Red Summer is a photographic response to the locations in the American landscape where a series of racial conflicts occurred between 1917 and 1923. The selected locations are not meant to be comprehensive, however, they are offered as examples of these post World War I conflicts. A simplified view of the causes can be divided into three categories of particular concern (all race based) for my project; growing African American response to decades of lynching, labor conflicts stemming from the mass immigration of white European labor and the disappointment of black veterans that returned home to second class status in a segregated and biased society.
The prints incorporate landscape images of the communities where many of the significant events occurred with fragments of contemporaneous newspaper accounts of the era. “Red Summer” was a term used by James Weldon Johnson to describe the concentration of racial conflicts (at least 25) that took place across the U.S. during 1919.

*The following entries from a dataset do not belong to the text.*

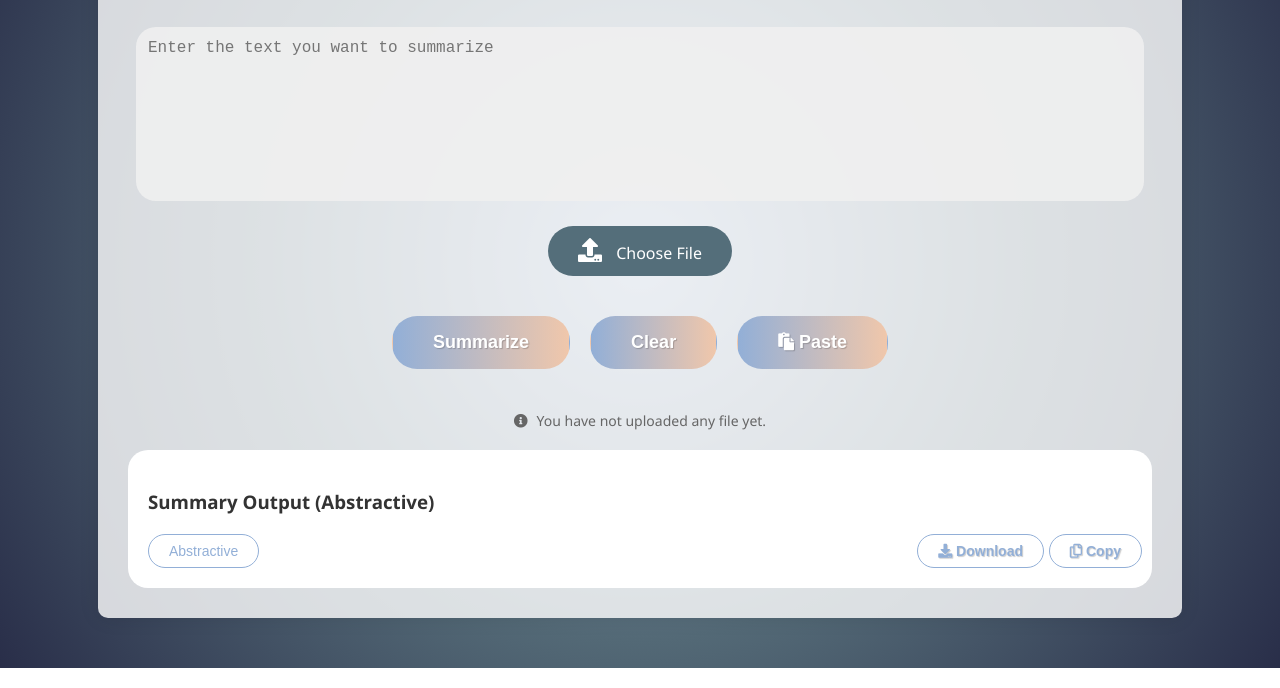
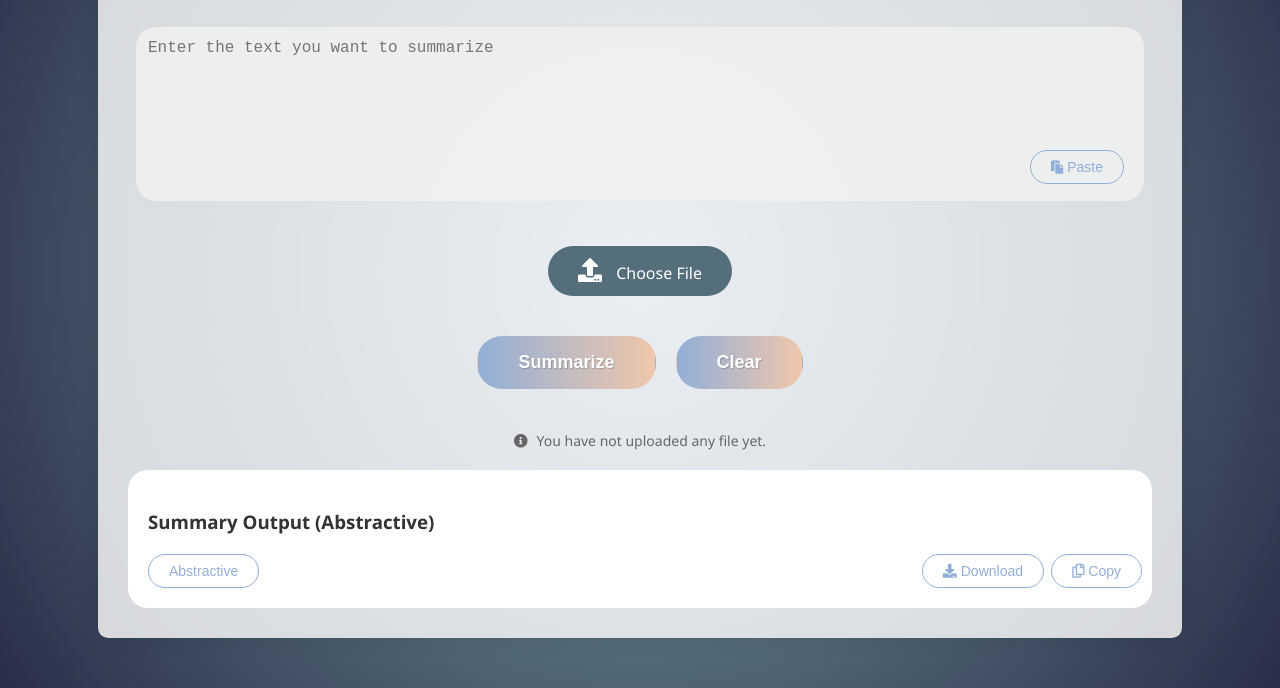
Before and after one commit to TerryLF41/TubesNLP, a plain HTML site: page templates/main.html in a window 1280 px wide. Shown: the part 147-835 px from the top of the page. Drawn offline with Linux system fonts and the light colour scheme.

Commit message:
Update main.html

```diff
--- a/templates/main.html
+++ b/templates/main.html
@@ -85,7 +85,7 @@
                 margin-right: 10px;
             }
 
-            input[type="submit"], input[type="button"], .copy-button, .paste-button, .download-button {
+            input[type="submit"], input[type="button"] {
                 background: linear-gradient(to right, #92afd7, #f0c7ab);
                 color: white;
                 padding: 15px 40px;
@@ -97,6 +97,11 @@
                 transition: all 0.3s ease;
                 border: 1px solid transparent;
                 text-shadow: 1px 1px 1px rgba(0, 0, 0, 0.2);
+            }
+
+            #input-container {
+                position: relative;
+                margin-bottom: 20px;
             }
 
             .copy-button {
@@ -111,6 +116,20 @@
                 position: absolute;
                 bottom: 1;
                 right: 0;
+            }
+
+            .paste-button {
+                background: none;
+                color: #92afd7;
+                border: 1px solid #92afd7;
+                padding: 8px 20px;
+                border-radius: 20px;
+                cursor: pointer;
+                font-size: 14px;
+                transition: all 0.3s ease;
+                position: absolute;
+                bottom: 3em;
+                right: 2em;
             }
 
             .download-button {
@@ -270,6 +289,16 @@
                 }
                 textarea {
                     width: calc(100% - 30px);
+                    padding: 12px;
+                    margin-bottom: 20px;
+                    border: none;
+                    border-radius: 20px;
+                    font-size: 16px;
+                    background-color: rgba(240, 240, 240, 0.9);
+                    color: #333;
+                    transition: background-color 0.3s ease;
+                    resize: none;
+                    min-height: 150px;
                 }
                 .file-label {
                     padding: 10px 20px;
@@ -290,8 +319,10 @@
         <div id="container">
             <h1>AI Summarizer Tool</h1>
             <form id="form" action="/output" method="post">
-                <textarea id="input-textarea" name="paragraf" placeholder="Enter the text you want to summarize"></textarea>
-                <br>
+                <div id="input-container">
+                    <textarea id="input-textarea" name="paragraf" placeholder="Enter the text you want to summarize"></textarea>
+                    <button class="paste-button button"><i class="fas fa-paste"></i> Paste</button>
+                </div>
                 <label for="file-upload" class="file-label">
                     <i class="fas fa-upload file-upload-icon"></i> Choose File
                 </label>
@@ -300,7 +331,6 @@
                 <div class="button-container">
                     <input type="submit" value="Summarize" class="button">
                     <input type="button" class="clear-button button" value="Clear">
-                    <button class="paste-button button"><i class="fas fa-paste"></i> Paste</button>
                 </div>
                 <div id="error" class="error-message" style="display: none;"></div>
             </form>
@@ -315,7 +345,6 @@
                 </div>
                 <p>Loading...</p>
             </div>
-
             <div id="file-info">
                 <i class="fas fa-info-circle"></i> You have not uploaded any file yet.
             </div>
```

Click thumbnail images below to view full versions. Prints are available for exhibition. A selection of images from the Red Summer project will be on display in eight cities (U.S. and Canada) as part of The FENCE 2018.